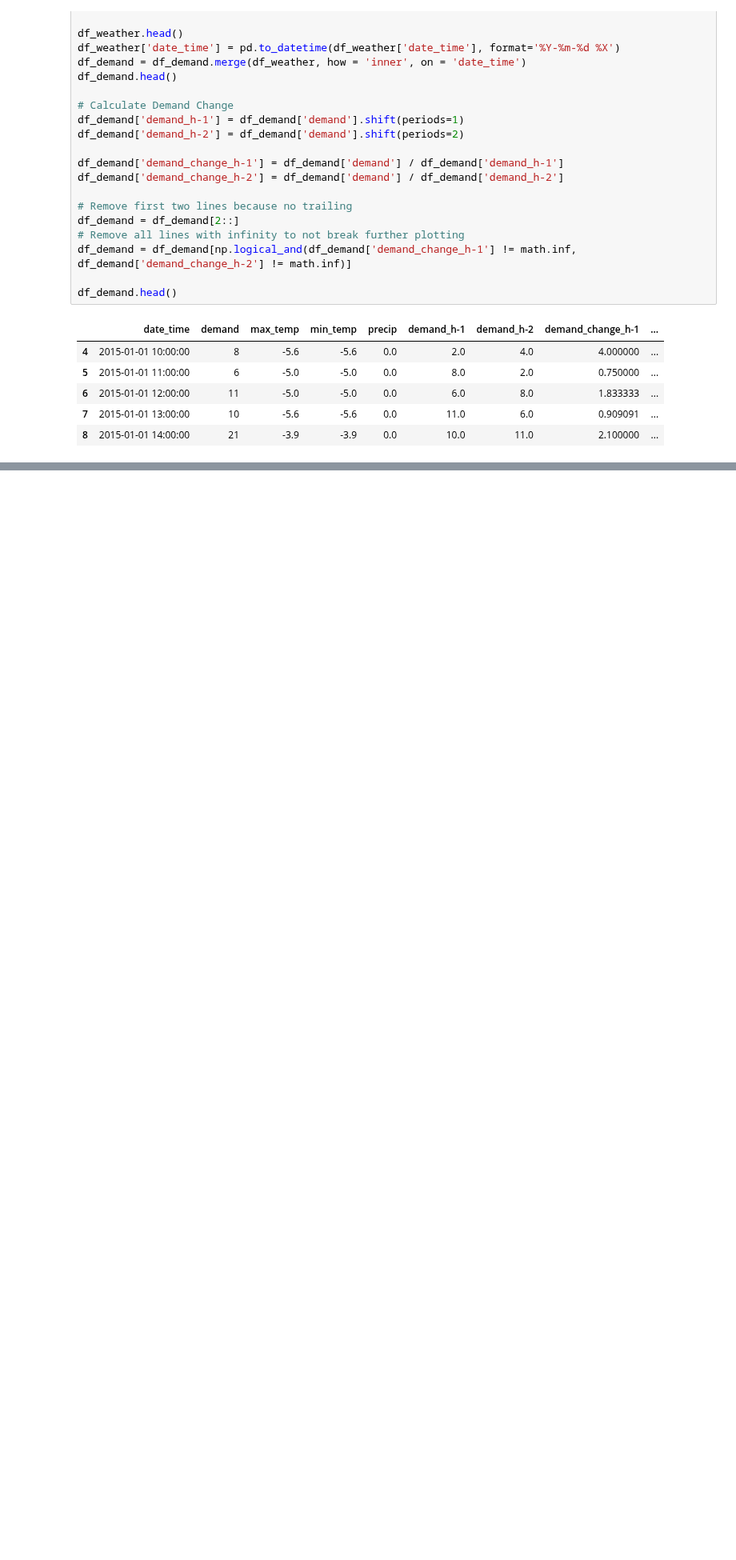
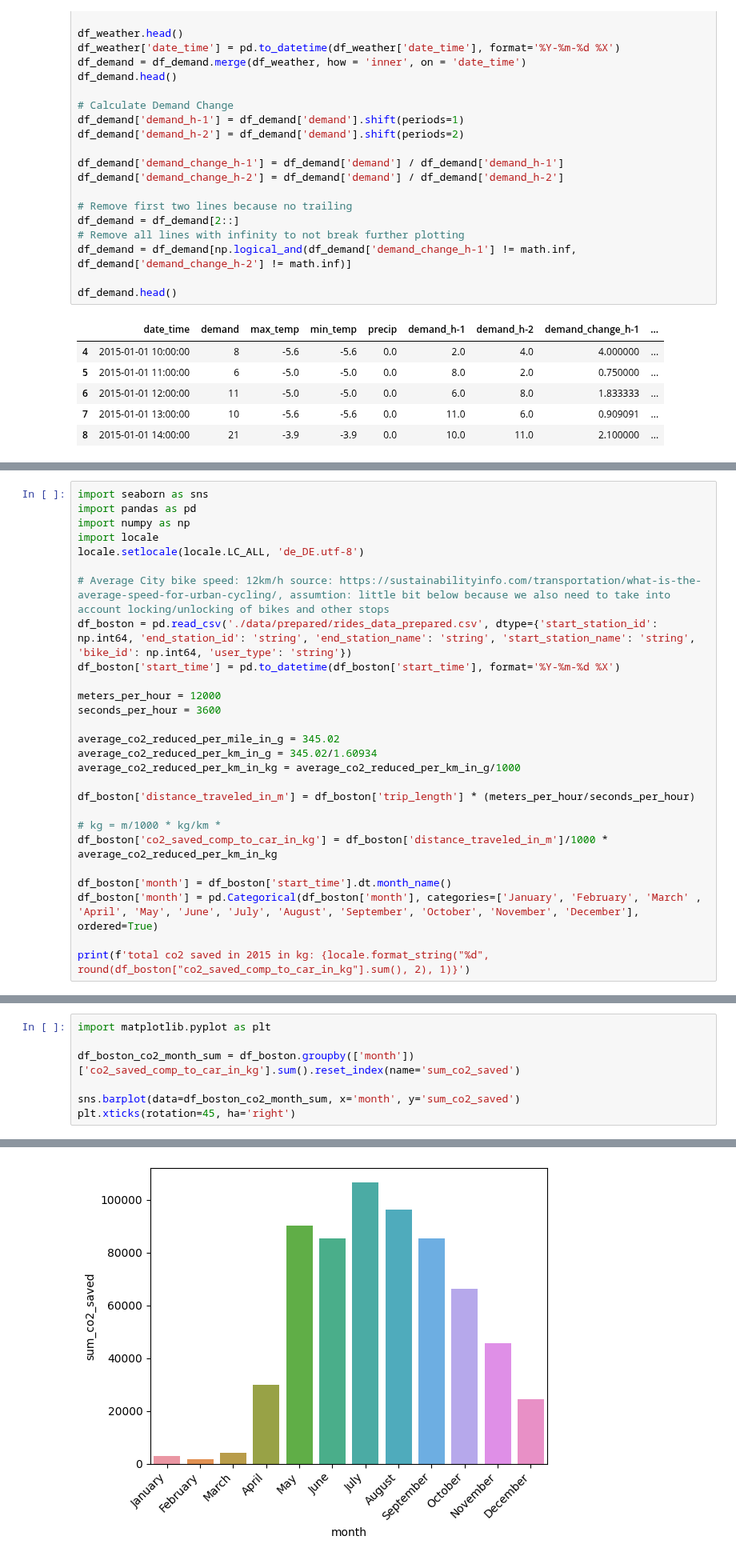
Before and after one commit to RavenRudi/AA_Group16, a Jupyter notebook: kpi_calculation.ipynb, the cells around one changed output, grey strips where cells are left out. Shown at 80% size. Cells and saved outputs as stored; diff of their text form; blank space fills up the shorter version.

Commit message:
add sustainability kpi

```diff
--- a/kpi_calculation.ipynb
+++ b/kpi_calculation.ipynb
@@ -408,0 +412,27 @@ sns.heatmap(df_demand[top_corr_features].corr(),annot=True,cmap="RdYlGn")
+# %%
+import seaborn as sns
+import pandas as pd
+import numpy as np
+import locale
+locale.setlocale(locale.LC_ALL, 'de_DE.utf-8')
+
+# Average City bike speed: 12km/h source: https://sustainabilityinfo.com/transportation/what-is-the-average-speed-for-urban-cycling/, assumtion: little bit below because we also need to take into account locking/unlocking of bikes and other stops
+df_boston = pd.read_csv('./data/prepared/rides_data_prepared.csv', dtype={'start_station_id': np.int64, 'end_station_id': 'string', 'end_station_name': 'string', 'start_station_name': 'string', 'bike_id': np.int64, 'user_type': 'string'})
+df_boston['start_time'] = pd.to_datetime(df_boston['start_time'], format='%Y-%m-%d %X')
+
+meters_per_hour = 12000
+seconds_per_hour = 3600
+
+average_co2_reduced_per_mile_in_g = 345.02
+average_co2_reduced_per_km_in_g = 345.02/1.60934
+average_co2_reduced_per_km_in_kg = average_co2_reduced_per_km_in_g/1000
+
+df_boston['distance_traveled_in_m'] = df_boston['trip_length'] * (meters_per_hour/seconds_per_hour)
+
+# kg = m/1000 * kg/km *
+df_boston['co2_saved_comp_to_car_in_kg'] = df_boston['distance_traveled_in_m']/1000 * average_co2_reduced_per_km_in_kg
+
+df_boston['month'] = df_boston['start_time'].dt.month_name()
+df_boston['month'] = pd.Categorical(df_boston['month'], categories=['January', 'February', 'March' , 'April', 'May', 'June', 'July', 'August', 'September', 'October', 'November', 'December'], ordered=True)
+
+print(f'total co2 saved in 2015 in kg: {locale.format_string("%d", round(df_boston["co2_saved_comp_to_car_in_kg"].sum(), 2), 1)}')
@@ -408,0 +454,8 @@ sns.heatmap(df_demand[top_corr_features].corr(),annot=True,cmap="RdYlGn")
+# %%
+import matplotlib.pyplot as plt
+
+df_boston_co2_month_sum = df_boston.groupby(['month'])['co2_saved_comp_to_car_in_kg'].sum().reset_index(name='sum_co2_saved')
+
+sns.barplot(data=df_boston_co2_month_sum, x='month', y='sum_co2_saved')
+plt.xticks(rotation=45, ha='right')
+# %% [output]
@@ -408,0 +475 @@ sns.heatmap(df_demand[top_corr_features].corr(),annot=True,cmap="RdYlGn")
+[figure, added]
```
Also changed, not shown: parts of 11 cells of this notebook.
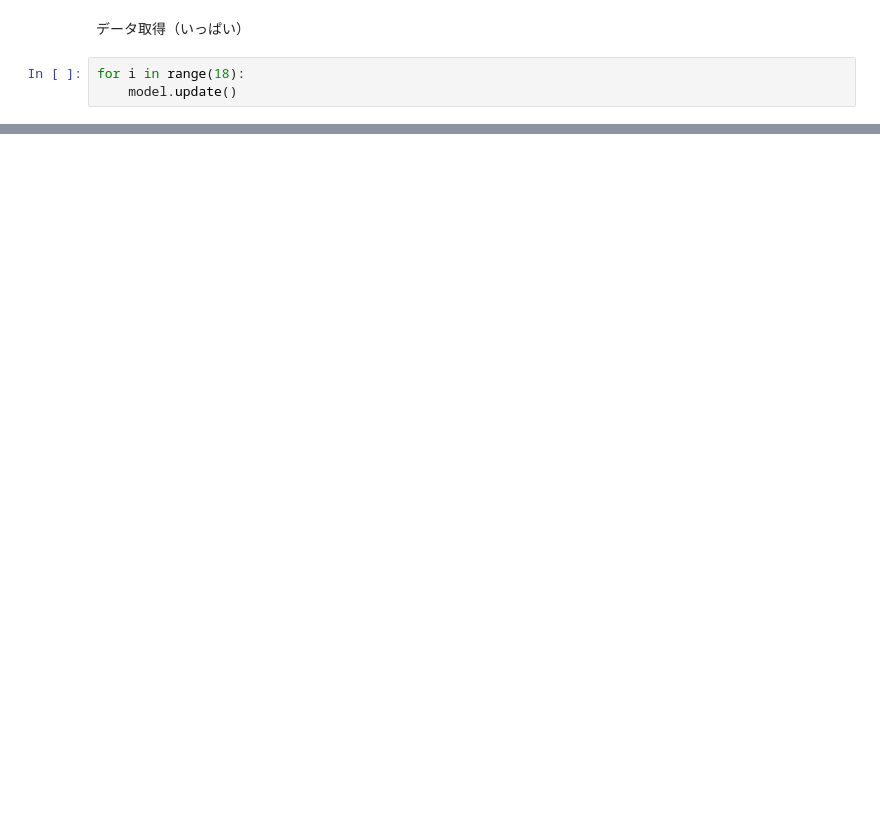
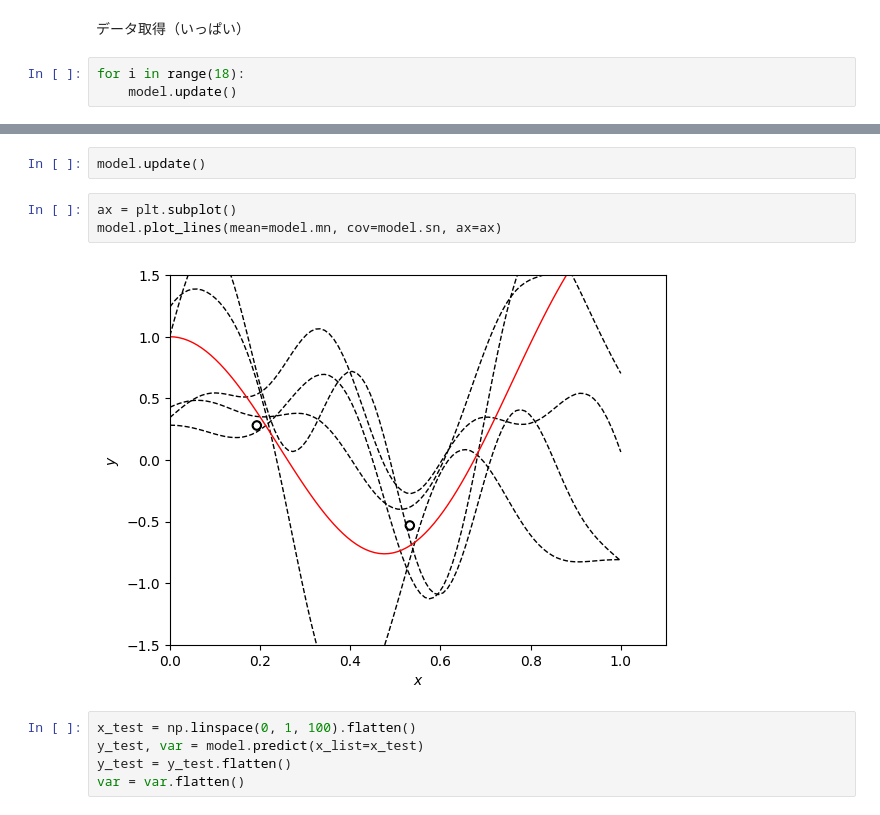
Before and after one commit to arata234/PRML, a Jupyter notebook: cp3_linear_regression_model.ipynb, the cells around one changed output, grey strips where cells are left out. Drawn from its saved outputs; the diff is of its cells as text; blank space fills up the shorter version.

```diff
--- a/cp3_linear_regression_model.ipynb
+++ b/cp3_linear_regression_model.ipynb
@@ -789,0 +933,12 @@ model.plot_lines(model.mn, model.sn, ax=axis[2])
+# %%
+model.update()
+# %%
+ax = plt.subplot()
+model.plot_lines(mean=model.mn, cov=model.sn, ax=ax)
+# %% [output]
+[figure, added]
+# %%
+x_test = np.linspace(0, 1, 100).flatten()
+y_test, var = model.predict(x_list=x_test)
+y_test = y_test.flatten()
+var = var.flatten()
```
Also changed, not shown: parts of 35 cells of this notebook, 24 other files.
____
Exercise prompt: In the reply, every line of the material above is to be reproduced verbatim, and the images are to be left out.

Written response:
Before and after one commit to RavenRudi/AA_Group16, a Jupyter notebook: kpi_calculation.ipynb, the cells around one changed output, grey strips where cells are left out. Shown at 80% size. Cells and saved outputs as stored; diff of their text form; blank space fills up the shorter version.

Commit message:
add sustainability kpi

```diff
--- a/kpi_calculation.ipynb
+++ b/kpi_calculation.ipynb
@@ -408,0 +412,27 @@ sns.heatmap(df_demand[top_corr_features].corr(),annot=True,cmap="RdYlGn")
+# %%
+import seaborn as sns
+import pandas as pd
+import numpy as np
+import locale
+locale.setlocale(locale.LC_ALL, 'de_DE.utf-8')
+
+# Average City bike speed: 12km/h source: https://sustainabilityinfo.com/transportation/what-is-the-average-speed-for-urban-cycling/, assumtion: little bit below because we also need to take into account locking/unlocking of bikes and other stops
+df_boston = pd.read_csv('./data/prepared/rides_data_prepared.csv', dtype={'start_station_id': np.int64, 'end_station_id': 'string', 'end_station_name': 'string', 'start_station_name': 'string', 'bike_id': np.int64, 'user_type': 'string'})
+df_boston['start_time'] = pd.to_datetime(df_boston['start_time'], format='%Y-%m-%d %X')
+
+meters_per_hour = 12000
+seconds_per_hour = 3600
+
+average_co2_reduced_per_mile_in_g = 345.02
+average_co2_reduced_per_km_in_g = 345.02/1.60934
+average_co2_reduced_per_km_in_kg = average_co2_reduced_per_km_in_g/1000
+
+df_boston['distance_traveled_in_m'] = df_boston['trip_length'] * (meters_per_hour/seconds_per_hour)
+
+# kg = m/1000 * kg/km *
+df_boston['co2_saved_comp_to_car_in_kg'] = df_boston['distance_traveled_in_m']/1000 * average_co2_reduced_per_km_in_kg
+
+df_boston['month'] = df_boston['start_time'].dt.month_name()
+df_boston['month'] = pd.Categorical(df_boston['month'], categories=['January', 'February', 'March' , 'April', 'May', 'June', 'July', 'August', 'September', 'October', 'November', 'December'], ordered=True)
+
+print(f'total co2 saved in 2015 in kg: {locale.format_string("%d", round(df_boston["co2_saved_comp_to_car_in_kg"].sum(), 2), 1)}')
@@ -408,0 +454,8 @@ sns.heatmap(df_demand[top_corr_features].corr(),annot=True,cmap="RdYlGn")
+# %%
+import matplotlib.pyplot as plt
+
+df_boston_co2_month_sum = df_boston.groupby(['month'])['co2_saved_comp_to_car_in_kg'].sum().reset_index(name='sum_co2_saved')
+
+sns.barplot(data=df_boston_co2_month_sum, x='month', y='sum_co2_saved')
+plt.xticks(rotation=45, ha='right')
+# %% [output]
@@ -408,0 +475 @@ sns.heatmap(df_demand[top_corr_features].corr(),annot=True,cmap="RdYlGn")
+[figure, added]
```
Also changed, not shown: parts of 11 cells of this notebook.
Before and after one commit to arata234/PRML, a Jupyter notebook: cp3_linear_regression_model.ipynb, the cells around one changed output, grey strips where cells are left out. Drawn from its saved outputs; the diff is of its cells as text; blank space fills up the shorter version.

```diff
--- a/cp3_linear_regression_model.ipynb
+++ b/cp3_linear_regression_model.ipynb
@@ -789,0 +933,12 @@ model.plot_lines(model.mn, model.sn, ax=axis[2])
+# %%
+model.update()
+# %%
+ax = plt.subplot()
+model.plot_lines(mean=model.mn, cov=model.sn, ax=ax)
+# %% [output]
+[figure, added]
+# %%
+x_test = np.linspace(0, 1, 100).flatten()
+y_test, var = model.predict(x_list=x_test)
+y_test = y_test.flatten()
+var = var.flatten()
```
Also changed, not shown: parts of 35 cells of this notebook, 24 other files.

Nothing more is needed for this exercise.